● **Input data**:
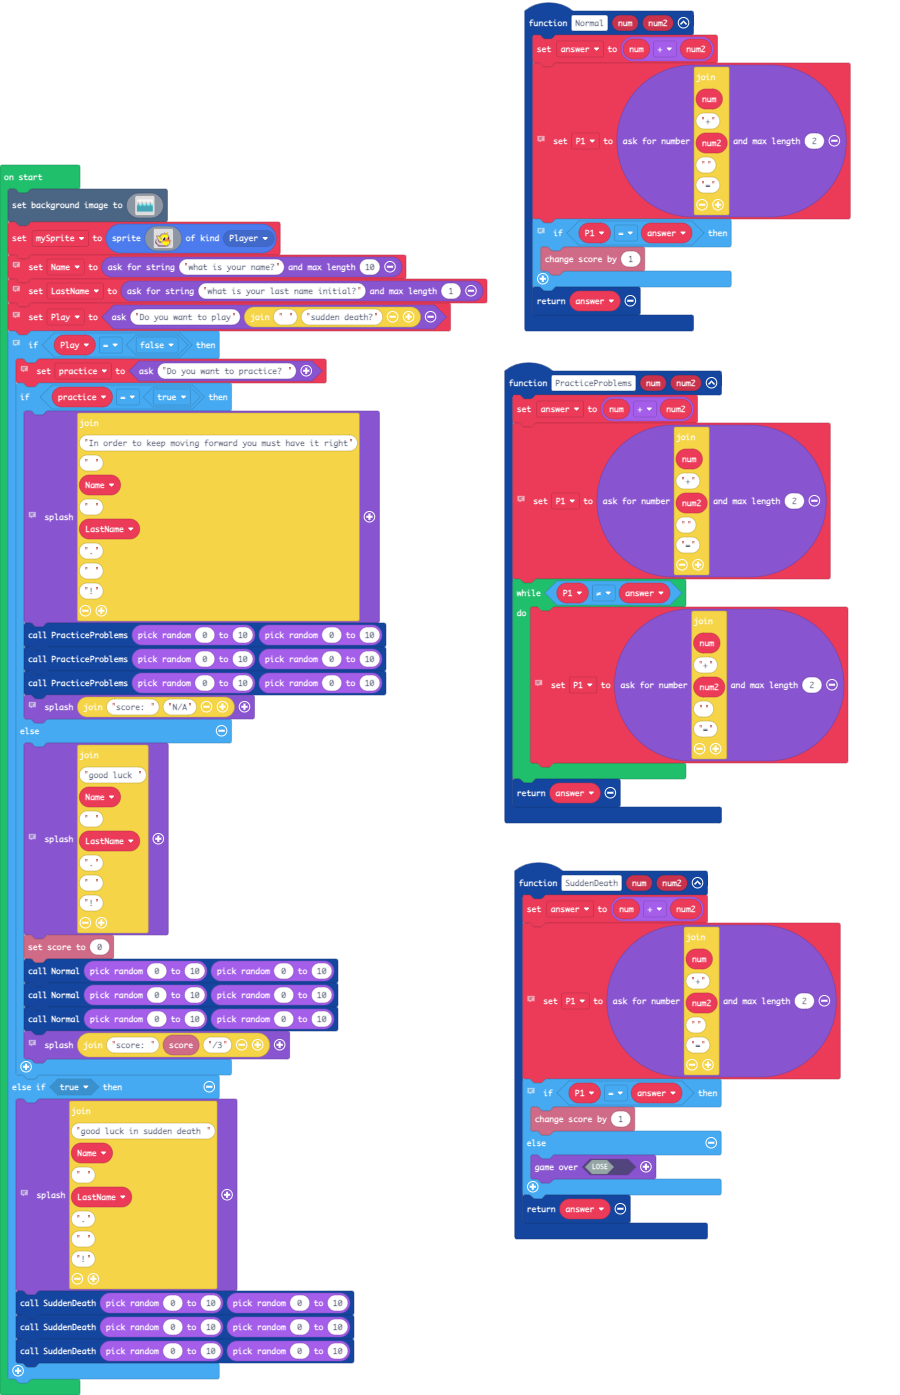
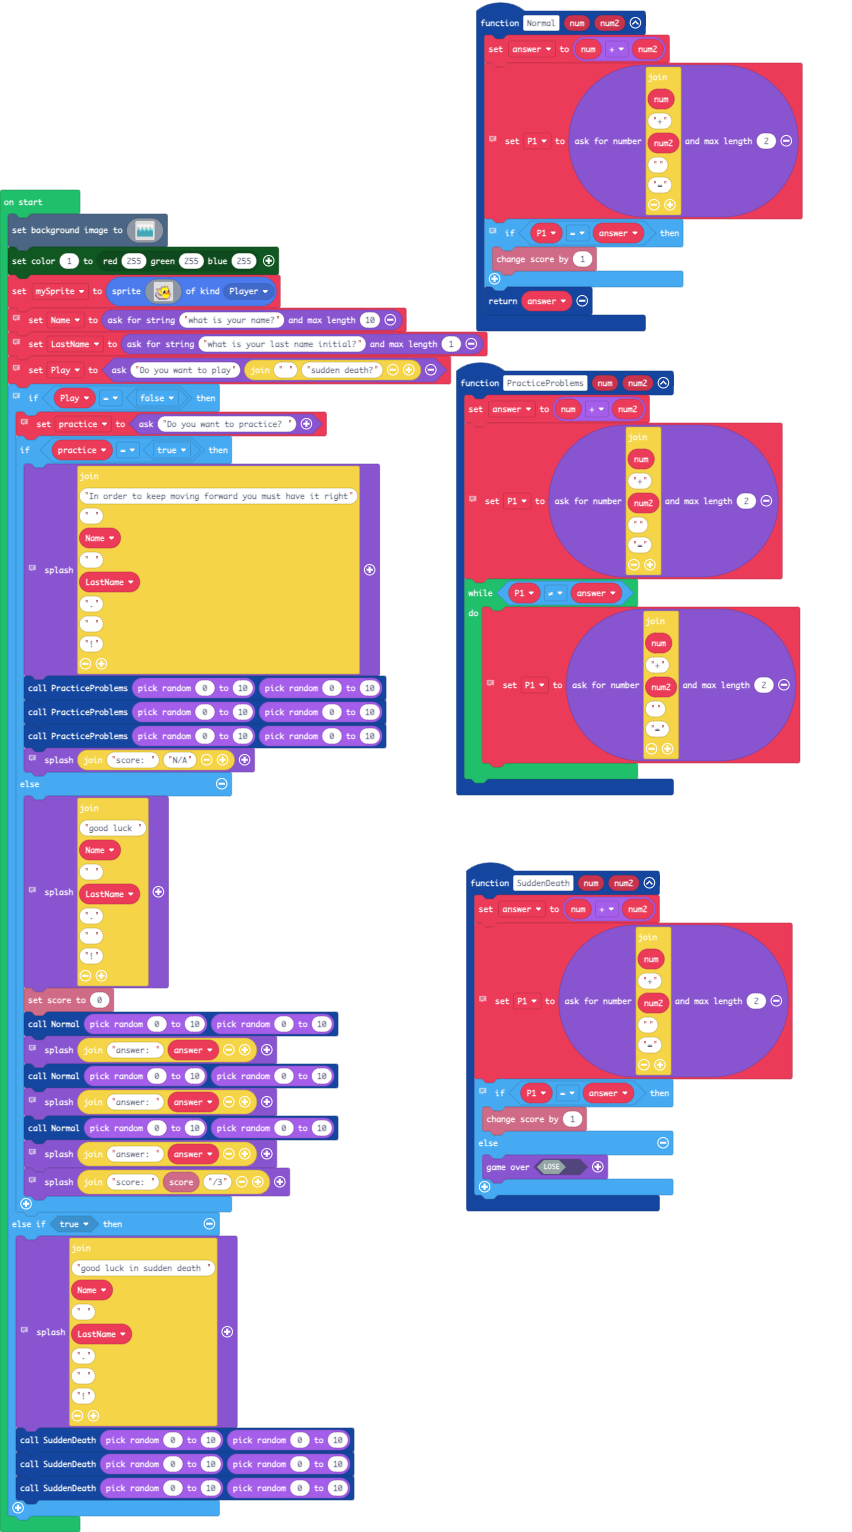
Update pxt.json, main.blocks, main.ts

diff --git a/main.ts b/main.ts
@@ -6,7 +6,6 @@ function PracticeProblems (num: number, num2: number) {
         // Problem 1 is 2+2
         P1 = game.askForNumber("" + num + "+" + num2 + "" + "=", 2)
     }
-    return answer
 }
 function Normal (num: number, num2: number) {
     answer = num + num2
@@ -28,7 +27,6 @@ function SuddenDeath (num: number, num2: number) {
     } else {
         game.over(false)
     }
-    return answer
 }
 let P1 = 0
 let answer = 0
@@ -155,6 +153,7 @@ scene.setBackgroundImage(img`
     6666666666666666666666666666666666666666666666666666666666666666666666666666666666666666666666666666666666666666666666666666666666666666666666666666666666666666
     6666666666666666666666666666666666666666666666666666666666666666666666666666666666666666666666666666666666666666666666666666666666666666666666666666666666666666
     `)
+color.setColor(1, color.rgb(255, 255, 255))
 let mySprite = sprites.create(img`
     . . . . . . . . . . . . . . . . 
     . . . . . . . . . . . . . . . . 
@@ -196,8 +195,14 @@ if (Play == false) {
         game.splash("good luck " + Name + " " + LastName + "." + " " + "!")
         info.setScore(0)
         Normal(randint(0, 10), randint(0, 10))
+        // when not playing sudden death, it displays the score with best out of three.
+        game.splash("answer: " + answer)
         Normal(randint(0, 10), randint(0, 10))
+        // when not playing sudden death, it displays the score with best out of three.
+        game.splash("answer: " + answer)
         Normal(randint(0, 10), randint(0, 10))
+        // when not playing sudden death, it displays the score with best out of three.
+        game.splash("answer: " + answer)
         // when not playing sudden death, it displays the score with best out of three.
         game.splash("score: " + info.score() + "/3")
     }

● **Problem to work on**:
The answer should hold exactly the lines running from the one with "let answer = 0" to the final line of the data, both ends counted.

● **Response to the task**:
 let answer = 0
@@ -155,6 +153,7 @@ scene.setBackgroundImage(img`
     6666666666666666666666666666666666666666666666666666666666666666666666666666666666666666666666666666666666666666666666666666666666666666666666666666666666666666
     6666666666666666666666666666666666666666666666666666666666666666666666666666666666666666666666666666666666666666666666666666666666666666666666666666666666666666
     `)
+color.setColor(1, color.rgb(255, 255, 255))
 let mySprite = sprites.create(img`
     . . . . . . . . . . . . . . . . 
     . . . . . . . . . . . . . . . . 
@@ -196,8 +195,14 @@ if (Play == false) {
         game.splash("good luck " + Name + " " + LastName + "." + " " + "!")
         info.setScore(0)
         Normal(randint(0, 10), randint(0, 10))
+        // when not playing sudden death, it displays the score with best out of three.
+        game.splash("answer: " + answer)
         Normal(randint(0, 10), randint(0, 10))
+        // when not playing sudden death, it displays the score with best out of three.
+        game.splash("answer: " + answer)
         Normal(randint(0, 10), randint(0, 10))
+        // when not playing sudden death, it displays the score with best out of three.
+        game.splash("answer: " + answer)
         // when not playing sudden death, it displays the score with best out of three.
         game.splash("score: " + info.score() + "/3")
     }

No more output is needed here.